Items from a data source
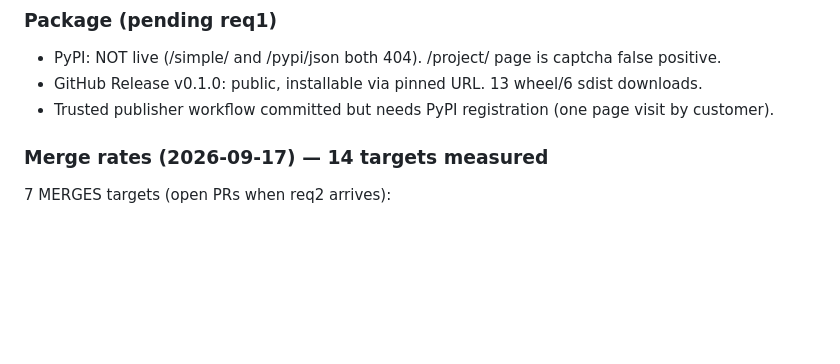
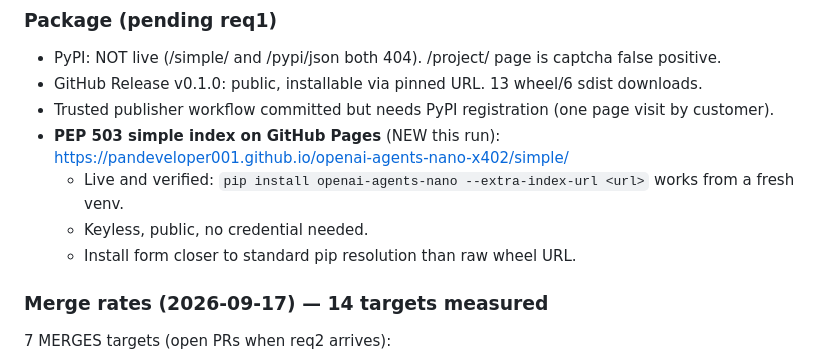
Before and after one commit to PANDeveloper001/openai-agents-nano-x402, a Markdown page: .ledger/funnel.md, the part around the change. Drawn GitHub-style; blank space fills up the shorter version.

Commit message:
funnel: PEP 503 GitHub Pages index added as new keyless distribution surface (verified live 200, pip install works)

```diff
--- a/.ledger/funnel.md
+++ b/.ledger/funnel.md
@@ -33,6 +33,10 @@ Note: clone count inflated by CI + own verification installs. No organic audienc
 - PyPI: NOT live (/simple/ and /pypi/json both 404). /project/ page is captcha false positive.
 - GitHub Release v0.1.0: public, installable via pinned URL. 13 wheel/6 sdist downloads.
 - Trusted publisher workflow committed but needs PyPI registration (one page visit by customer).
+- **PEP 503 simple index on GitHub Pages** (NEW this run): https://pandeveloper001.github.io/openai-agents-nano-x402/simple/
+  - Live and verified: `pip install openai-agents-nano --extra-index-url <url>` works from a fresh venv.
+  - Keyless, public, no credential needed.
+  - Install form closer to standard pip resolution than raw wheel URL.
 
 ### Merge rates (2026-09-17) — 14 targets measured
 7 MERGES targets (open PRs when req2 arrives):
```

→ **PROBLEM TO WORK ON**: Would you provide an exact, picture-free copy of the data above?

→ **RESULT**:
Before and after one commit to PANDeveloper001/openai-agents-nano-x402, a Markdown page: .ledger/funnel.md, the part around the change. Drawn GitHub-style; blank space fills up the shorter version.

Commit message:
funnel: PEP 503 GitHub Pages index added as new keyless distribution surface (verified live 200, pip install works)

```diff
--- a/.ledger/funnel.md
+++ b/.ledger/funnel.md
@@ -33,6 +33,10 @@ Note: clone count inflated by CI + own verification installs. No organic audienc
 - PyPI: NOT live (/simple/ and /pypi/json both 404). /project/ page is captcha false positive.
 - GitHub Release v0.1.0: public, installable via pinned URL. 13 wheel/6 sdist downloads.
 - Trusted publisher workflow committed but needs PyPI registration (one page visit by customer).
+- **PEP 503 simple index on GitHub Pages** (NEW this run): https://pandeveloper001.github.io/openai-agents-nano-x402/simple/
+  - Live and verified: `pip install openai-agents-nano --extra-index-url <url>` works from a fresh venv.
+  - Keyless, public, no credential needed.
+  - Install form closer to standard pip resolution than raw wheel URL.
 
 ### Merge rates (2026-09-17) — 14 targets measured
 7 MERGES targets (open PRs when req2 arrives):
```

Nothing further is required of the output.